[1] See my review of the book as appendix of this “Vatican file”. One of the last articles that discusses the book is by Scott M. Manetsch, “Is the Reformation Over? John Calvin, Roman Catholicism, and Contemporary Ecumenical Conversations”, Themelios 36/2 (2011).

 

Appendix

This review was published on Themelios 32/1 (2006) pp. 103-104.

Is the Reformation Over? An Evangelical Assessment of Contemporary Roman Catholicism

Mark A. Noll and Carolyn Nystrom

Grand Rapids, Michigan: Baker Academic

Milton Keynes: Paternoster, 2005

272 pp., h/b., ISBN 1-84227-387-6

 

Roman Catholicism is a pressing issue on the agenda of contemporary Evangelical theology. A lot of things are happening in the relationship between Evangelicals and Catholics worldwide and many observers are perplexed and feel the need to reflect theologically on the changing scenario. This book comes mainly from a North-American context and traces the stunning developments that have taken place from the widespread anti-Catholic attitude of many Evangelicals until the Sixties and the growing convergence reflected in many bilateral dialogues between the Roman Church and different Protestant bodies from the late Sixties onward. The North-American Evangelicals and Catholics Together initiative is just one of the instances of this historical shift. In light of the current situation, the authors ask themselves whether the Reformation is over and whether a new season of ecumenical rapprochement can be envisioned.

The strength of the book lies in the informative sketch it portrays.

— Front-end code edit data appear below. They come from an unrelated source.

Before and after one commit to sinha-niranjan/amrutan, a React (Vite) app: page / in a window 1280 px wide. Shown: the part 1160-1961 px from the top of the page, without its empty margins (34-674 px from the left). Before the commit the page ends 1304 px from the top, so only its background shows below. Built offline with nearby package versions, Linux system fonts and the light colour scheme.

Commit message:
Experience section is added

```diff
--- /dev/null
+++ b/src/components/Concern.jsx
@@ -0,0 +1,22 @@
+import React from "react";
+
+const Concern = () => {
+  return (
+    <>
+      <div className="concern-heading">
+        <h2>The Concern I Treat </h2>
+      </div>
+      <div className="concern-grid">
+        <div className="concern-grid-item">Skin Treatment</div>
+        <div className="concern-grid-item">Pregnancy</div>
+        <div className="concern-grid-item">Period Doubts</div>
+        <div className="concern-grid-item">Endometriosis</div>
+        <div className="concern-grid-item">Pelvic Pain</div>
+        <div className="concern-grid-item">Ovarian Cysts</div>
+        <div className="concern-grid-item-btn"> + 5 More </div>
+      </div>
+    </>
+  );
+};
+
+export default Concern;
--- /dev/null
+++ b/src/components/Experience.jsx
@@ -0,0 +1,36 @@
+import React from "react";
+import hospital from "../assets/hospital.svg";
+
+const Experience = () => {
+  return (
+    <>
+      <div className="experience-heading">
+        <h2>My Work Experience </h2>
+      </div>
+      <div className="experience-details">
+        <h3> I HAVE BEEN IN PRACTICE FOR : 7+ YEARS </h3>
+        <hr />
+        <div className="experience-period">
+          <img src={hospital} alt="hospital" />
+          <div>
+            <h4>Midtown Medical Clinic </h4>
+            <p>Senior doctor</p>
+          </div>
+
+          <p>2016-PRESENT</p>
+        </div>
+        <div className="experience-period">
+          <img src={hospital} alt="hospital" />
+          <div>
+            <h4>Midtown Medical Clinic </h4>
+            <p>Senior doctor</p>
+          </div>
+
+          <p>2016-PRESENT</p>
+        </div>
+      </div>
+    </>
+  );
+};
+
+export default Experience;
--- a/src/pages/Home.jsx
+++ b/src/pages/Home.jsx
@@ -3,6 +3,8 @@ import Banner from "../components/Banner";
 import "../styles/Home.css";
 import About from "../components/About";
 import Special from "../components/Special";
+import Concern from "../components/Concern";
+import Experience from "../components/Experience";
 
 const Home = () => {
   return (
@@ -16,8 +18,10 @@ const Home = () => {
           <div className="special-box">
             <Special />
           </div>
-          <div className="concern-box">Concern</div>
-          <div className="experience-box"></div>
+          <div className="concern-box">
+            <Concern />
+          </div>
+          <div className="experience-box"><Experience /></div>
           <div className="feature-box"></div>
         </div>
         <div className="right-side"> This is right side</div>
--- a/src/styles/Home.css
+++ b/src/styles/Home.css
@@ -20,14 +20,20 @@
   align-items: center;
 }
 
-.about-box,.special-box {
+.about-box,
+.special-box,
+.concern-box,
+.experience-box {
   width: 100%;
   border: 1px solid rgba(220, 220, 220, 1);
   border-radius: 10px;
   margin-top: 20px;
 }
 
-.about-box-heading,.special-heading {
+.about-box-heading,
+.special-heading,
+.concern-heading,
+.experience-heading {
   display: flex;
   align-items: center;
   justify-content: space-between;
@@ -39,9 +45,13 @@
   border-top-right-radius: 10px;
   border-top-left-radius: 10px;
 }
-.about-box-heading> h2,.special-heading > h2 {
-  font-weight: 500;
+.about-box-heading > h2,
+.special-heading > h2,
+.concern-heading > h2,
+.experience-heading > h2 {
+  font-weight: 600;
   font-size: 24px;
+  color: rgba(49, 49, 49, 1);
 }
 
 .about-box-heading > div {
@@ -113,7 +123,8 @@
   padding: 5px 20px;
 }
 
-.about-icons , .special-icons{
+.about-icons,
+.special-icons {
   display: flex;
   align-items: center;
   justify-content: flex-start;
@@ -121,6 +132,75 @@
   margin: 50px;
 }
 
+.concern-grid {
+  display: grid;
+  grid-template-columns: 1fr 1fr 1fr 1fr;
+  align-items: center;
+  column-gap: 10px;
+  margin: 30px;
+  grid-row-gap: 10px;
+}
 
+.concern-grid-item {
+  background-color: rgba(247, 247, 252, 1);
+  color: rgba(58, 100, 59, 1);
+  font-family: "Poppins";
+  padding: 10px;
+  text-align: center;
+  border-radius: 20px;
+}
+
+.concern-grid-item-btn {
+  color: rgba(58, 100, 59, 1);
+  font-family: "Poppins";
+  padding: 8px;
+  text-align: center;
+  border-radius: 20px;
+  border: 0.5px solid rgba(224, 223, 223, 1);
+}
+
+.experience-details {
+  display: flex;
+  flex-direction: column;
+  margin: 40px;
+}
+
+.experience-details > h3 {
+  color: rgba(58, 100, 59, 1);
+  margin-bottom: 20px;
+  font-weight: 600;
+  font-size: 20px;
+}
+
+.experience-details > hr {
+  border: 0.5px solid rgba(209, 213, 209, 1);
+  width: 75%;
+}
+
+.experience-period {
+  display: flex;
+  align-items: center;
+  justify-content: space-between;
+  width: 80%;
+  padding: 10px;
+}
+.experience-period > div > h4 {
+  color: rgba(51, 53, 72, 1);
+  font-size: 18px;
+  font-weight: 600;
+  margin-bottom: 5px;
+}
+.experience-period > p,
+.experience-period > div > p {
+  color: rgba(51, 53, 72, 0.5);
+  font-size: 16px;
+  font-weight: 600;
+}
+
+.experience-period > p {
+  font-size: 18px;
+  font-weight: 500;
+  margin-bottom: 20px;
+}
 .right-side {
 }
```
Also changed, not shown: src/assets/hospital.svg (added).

As for its theological significance, I have two main reservations.

 

First, while it surveys many similar initiatives, it does not discuss the only ongoing official dialogue between the Vatican and a self-defined Evangelical body like the World Evangelical Alliance (previously World Evangelical Fellowship). This dialogue was prepared in1988 and started in 1993, the proceedings of its first meetings have all been published and one wonders how a historian of the calibre of Mark Noll has overlooked it. Therefore, the picture offered in the book is not comprehensive enough because, while it suggests an “Evangelical assessment of contemporary Roman Catholicism”, it does not deal with a significant source of Evangelical theological engagement with Rome.

 

The second reservation has more to do with the theological analysis exemplified in the book. The authors recognise that they have produced “an impressionistic and rhetorical assessment” (229) waiting for an in-depth research. Their approach, however, reflects some weaknesses which can be found elsewhere in Evangelical writings on Roman Catholicism. In a useful chapter which highlights the contents of the 1994 Catechism of the Catholic Church, the authors argue that “evangelicals can embrace at least two-thirds” of it (119), that is what stems from “common orthodoxy” based on the ancient Trinitarian and Christological creeds. Later, they admit that when the Catechism speaks of Christ, it interweaves Him to the Church to the point of making them one (147; 149), which is unacceptable for Evangelicals who consider the exaltation of a created reality an instance of idolatry. So, on the one hand, there is an apparent “common orthodoxy”; on the other, there is a profound difference on the meaning of its basic words (e.g. Christ, the church, etc.). The question to raise is how can it be said that Evangelicals can accept “two-thirds” of the Catechism if this document speaks of the (Roman Catholic) Church whenever it speaks of Christ, the Spirit and, by extension, the Trinity? Are we sure that the real difference between Evangelicals and Catholics lies in ecclesiology given that the Roman Catholic view of the church is argued for in Christological and Pneumatological terms? In dealing with Roman Catholicism, especially in times of mounting ecumenical pressure, Evangelical theology should attempt to go beyond the surface of theological statements and attempt to get a grip on the internal framework of reference of Roman Catholic theology. From there we should try to assess it from an Evangelical perspective. While the book has many merits in laying out the overall picture, it does not fully help Evangelicals to think about Roman theology as a complex, yet coherent system.

 

Contrary to the ambiguous answer given by Noll and Nystrom, the Reformation is as urgent as ever, for both Catholics and Evangelicals.

 

Share Button